The carry trade continued to unwind last week. The Japanese yen, Swiss franc, and the euro have been used as funding currencies, due to their low or negative interest rates, were at the head of the pack. Market participants bought those currencies last week in order to exit their trades. The unwinding of the carry trade caused excessive volatility in financial markets. However, signs of stabilization in the equity markets were apparent in Friday's price action. This was also reflected in the currency markets as the funding currency stopped rising and actually fell on Friday – perhaps signalling that the carry trade unwind had run its course, for now. We will know for sure as the new week opens and markets in most of Asia reopen after being closed for most of last week due to holidays.
It has been an extraordinary start to 2016. For the first couple of weeks the market's anxiety revolved around the declines in the stock market and currency of China.
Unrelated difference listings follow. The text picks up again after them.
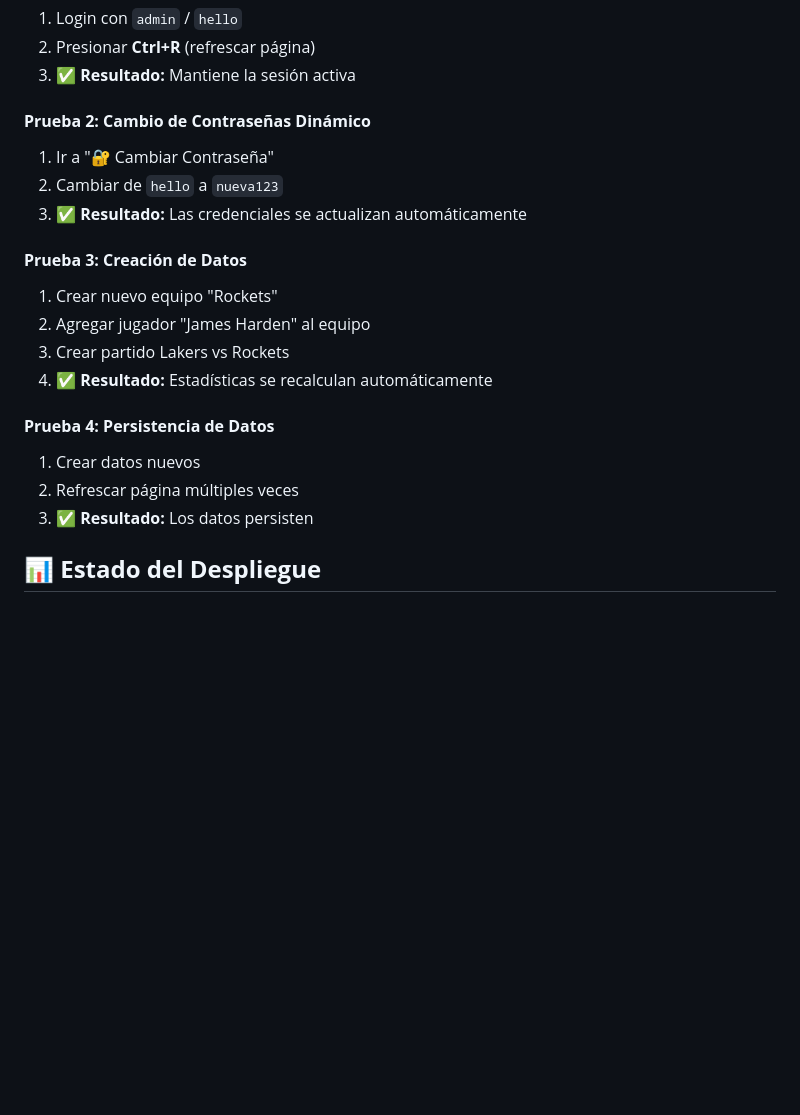
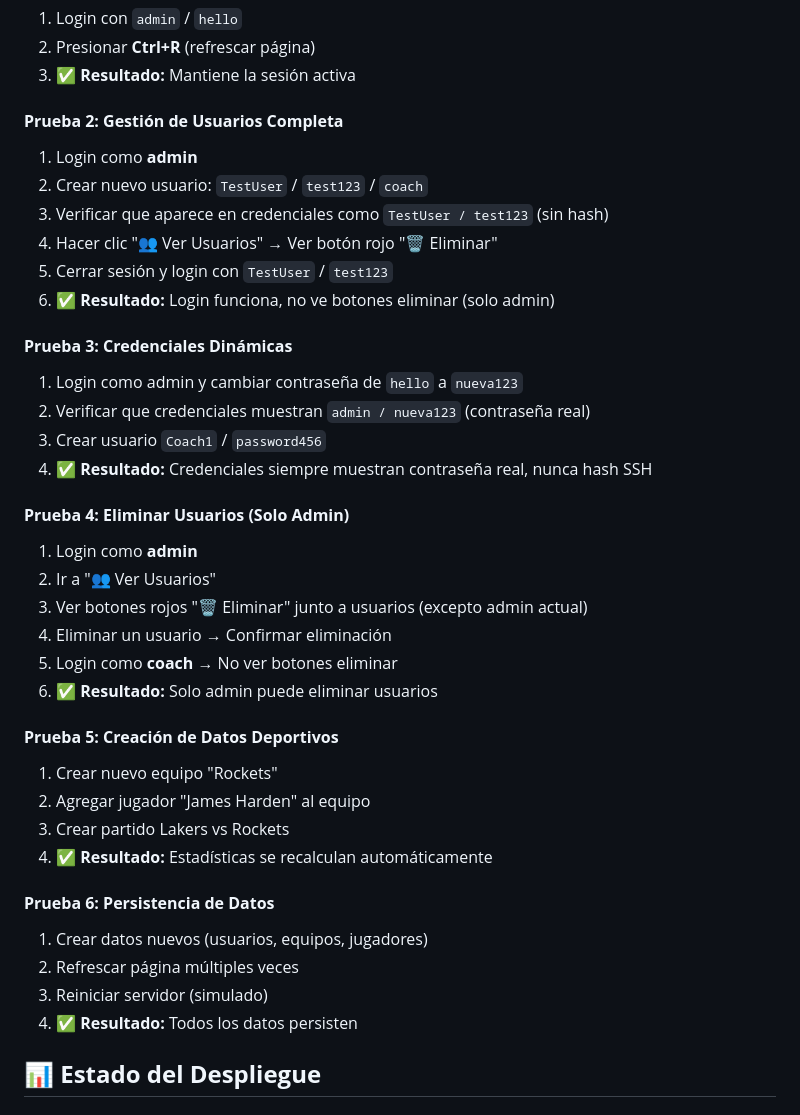
Before and after one commit to AlejandroSazo00/Laboratorio3-Seminario, a Markdown page: README.md, the part around one of its changes. Drawn GitHub-style; blank space fills up the shorter version.

```diff
--- a/README.md
+++ b/README.md
@@ -459,21 +459,39 @@ https://basketball-scoreboard-route-msazol1-dev.apps.rm2.thpm.p1.openshiftapps.c
 2. Presionar **Ctrl+R** (refrescar página)
 3. ✅ **Resultado:** Mantiene la sesión activa
 
-#### **Prueba 2: Cambio de Contraseñas Dinámico**
-1. Ir a "🔐 Cambiar Contraseña"
-2. Cambiar de `hello` a `nueva123`
-3. ✅ **Resultado:** Las credenciales se actualizan automáticamente
+#### **Prueba 2: Gestión de Usuarios Completa**
+1. Login como **admin**
+2. Crear nuevo usuario: `TestUser` / `test123` / `coach`
+3. Verificar que aparece en credenciales como `TestUser / test123` (sin hash)
+4. Hacer clic "👥 Ver Usuarios" → Ver botón rojo "🗑️ Eliminar"
+5. Cerrar sesión y login con `TestUser` / `test123`
+6. ✅ **Resultado:** Login funciona, no ve botones eliminar (solo admin)
 
-#### **Prueba 3: Creación de Datos**
+#### **Prueba 3: Credenciales Dinámicas**
+1. Login como admin y cambiar contraseña de `hello` a `nueva123`
+2. Verificar que credenciales muestran `admin / nueva123` (contraseña real)
+3. Crear usuario `Coach1` / `password456`
+4. ✅ **Resultado:** Credenciales siempre muestran contraseña real, nunca hash SSH
+
+#### **Prueba 4: Eliminar Usuarios (Solo Admin)**
+1. Login como **admin**
+2. Ir a "👥 Ver Usuarios"
+3. Ver botones rojos "🗑️ Eliminar" junto a usuarios (excepto admin actual)
+4. Eliminar un usuario → Confirmar eliminación
+5. Login como **coach** → No ver botones eliminar
+6. ✅ **Resultado:** Solo admin puede eliminar usuarios
+
+#### **Prueba 5: Creación de Datos Deportivos**
 1. Crear nuevo equipo "Rockets"
 2. Agregar jugador "James Harden" al equipo
 3. Crear partido Lakers vs Rockets
 4. ✅ **Resultado:** Estadísticas se recalculan automáticamente
 
-#### **Prueba 4: Persistencia de Datos**
-1. Crear datos nuevos
+#### **Prueba 6: Persistencia de Datos**
+1. Crear datos nuevos (usuarios, equipos, jugadores)
 2. Refrescar página múltiples veces
-3. ✅ **Resultado:** Los datos persisten
+3. Reiniciar servidor (simulado)
+4. ✅ **Resultado:** Todos los datos persisten
 
 ## 📊 **Estado del Despliegue**
 
```
Also changed, not shown: other parts of README.md (+27 -3 lines).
It quickly changed to the oversupply of crude and its falling price. Then the market's obsession turned to fears that the US economy was entering a recession. Before that obsession faded, along came the obsession of third party risk and troubled banks.
The financial sector is down about 15% year to date but Deutsche Bank is down more than 35% due to potential issues with its derivatives portfolio and its capital structure. Deutsche responded to the investor's loss of confidence with a plan to back $5.4B in debt. The plan is so desperate it will even start buying back debt that was issued less than six weeks ago. Where have we seen this before? You got it – Lehman Brother in 2008. I guess we should have seen this coming back in June 2015 when the bank's co-CEO, Anshu Jain and Jürgen Fitschen, abruptly resigned. We are not suggesting that this is 2008 all over again. However, sentiment has definitely changed since the Fed's December rate hike as evidenced by the unwinding of carry trades.
Last week, Fed Chair Janet Yellen delivered a relatively upbeat assessment to the Senate Banking Committee. "A lot has happened" since December, when the Fed talked about raising rates 4 times in 2016 to kick off three years of sequential rate hikes, Yellen acknowledged. When asked about the risk of a recession, she responded that anything is possible but "expansions don't die of old age." She made clear that Fed officials were still debating when, not whether, they should raise rates again. She went on to play down the possibility that the Fed would seek to provide new stimulus by imposing negative interest rates. However, she refused to take negative interest rates off the table.
What we have here is a difference of opinion between the market and the central bank. The Fed expects the economy to continue to perform while it administers additional interest rate hikes; while investors expect the slowdown in the global economy will force the Fed to change course. The market is currently pricing in about an 8% chance that the Fed will lower rates by the end of 2016, compared with a 4% chance it will raise them, according to overnight-indexed swaps data compiled by Bloomberg.
have been a "quantitative failure." They insist that central banks have failed to revive the global economy and that every new measure yields less and less. They may be correct but we don't think that central banks will stop. They continue to tell us that they have more tools in their tool box and we don't doubt them – in fact, Ben Bernanke once talked about dropping money out of a helicopter. One thing that we are sure of is that every new tool used by central banks will lead to a corresponding move higher in the price of gold. Why you ask? – because Gold is the only currency that central bank can't debase (create out of thin air).
Gold's 16.76% rise year to date seems to reflect investors' angst that central banks are out of ammo. The popular finance blog, Zero Hedge, recently put out a missive promoting that notion. They suggested that 8 years of monetary easing comprised of 637 collective rate cuts, $12.3 trillion in global quantitative easing, and with $8.3tn of global government debt currently yielding 0% or less